Required work
For the entries that follow, say how many lines hold the string "styles", with nothing else in the reply.

Before-and-after page screenshots
+ + + + +

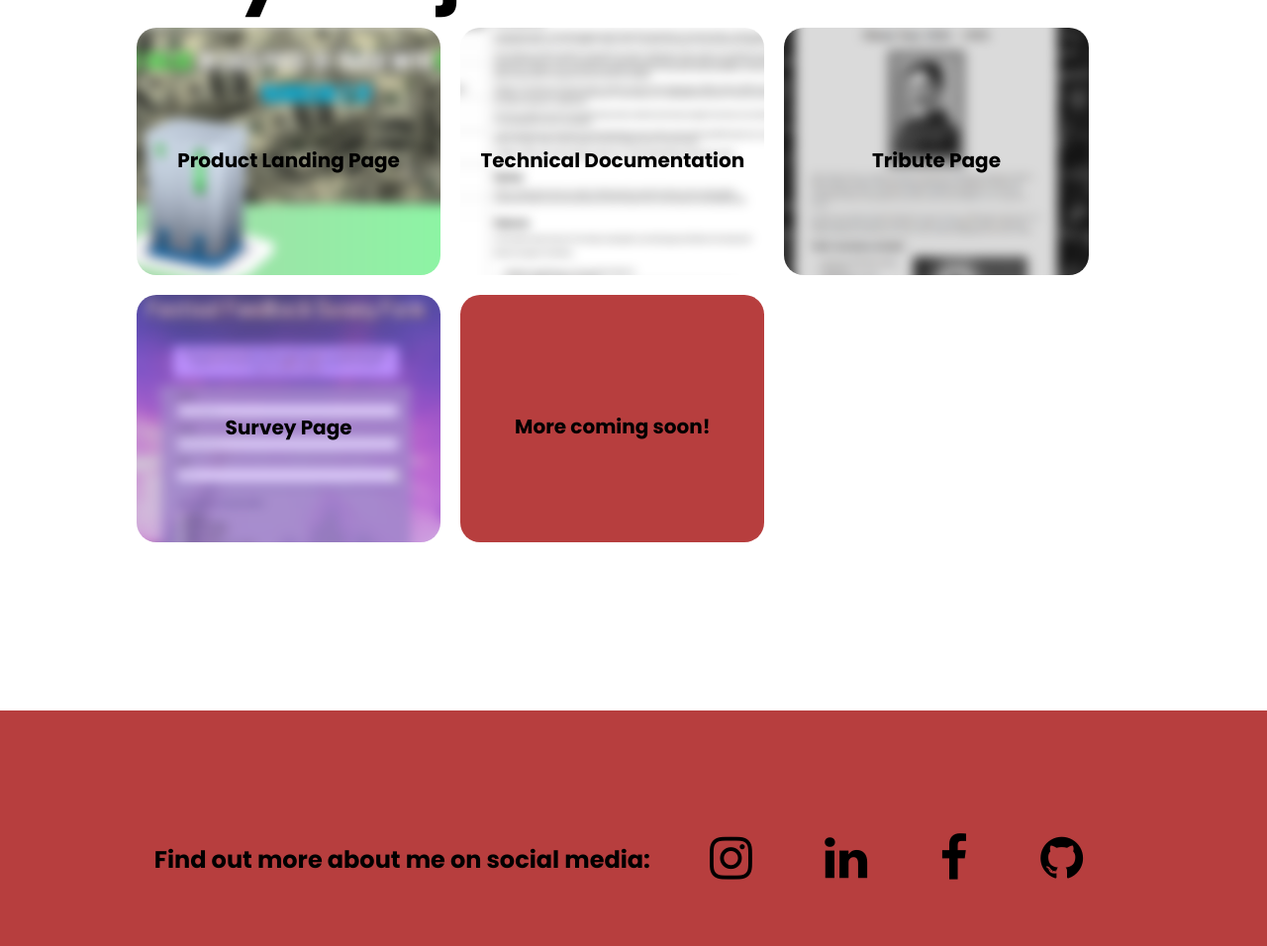
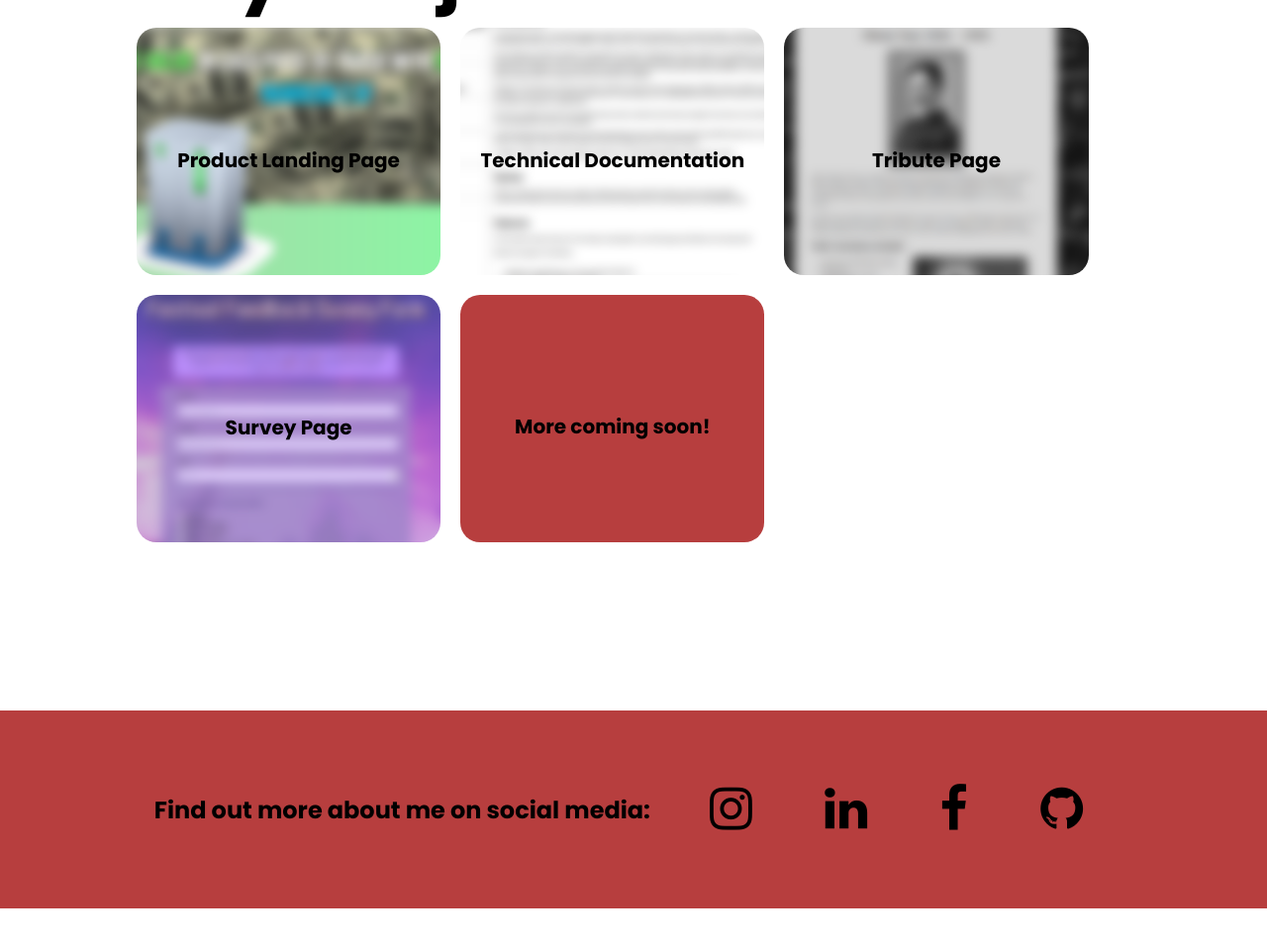
Before and after one commit to Mikitatek/Mikitatek.github.io, a plain HTML site: page index.html in a window 1280 px wide. Shown: the part 1462-2418 px from the top of the page at 99% size. After the commit the page ends 2380 px from the top, so only its background shows below. Drawn offline with Linux system fonts and the light colour scheme.

Commit message:
finishing touches w/o mobile implementation

```diff
--- a/Personal Portfolio/styles.css
+++ b/styles.css
@@ -190,7 +190,7 @@ nav a:hover {
 
 #social-media {
   width: 100%;
-  height: 300px;
+  height: 200px;
   background-color: var(--color1);
   display: flex;
   align-items: center;
@@ -201,7 +201,7 @@ nav a:hover {
   list-style: none;
   display: inline;
   font-size: 50px;
-  padding: 30px;
+  margin: 30px;
   transition: all ease-in-out 0.1s;
 }
 
@@ -211,7 +211,7 @@ nav a:hover {
 }
 
 #social-media h2 {
-  padding-right: 30px;
+  margin-right: 30px;
 }
 
 .fa {
```
Also changed, not shown: img/aboutmepic.jpeg (renamed from Personal Portfolio/img/aboutmepic.jpeg), img/landing-page.png (renamed from Personal Portfolio/img/landing-page.png), img/survey.png (renamed from Personal Portfolio/img/survey.png), img/tech-documentation.png (renamed from Personal Portfolio/img/tech-documentation.png), img/tribute.png (renamed from Personal Portfolio/img/tribute.png), index.html (renamed from Personal Portfolio/index.html), 2 other files.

+ + + + +

Answer area
2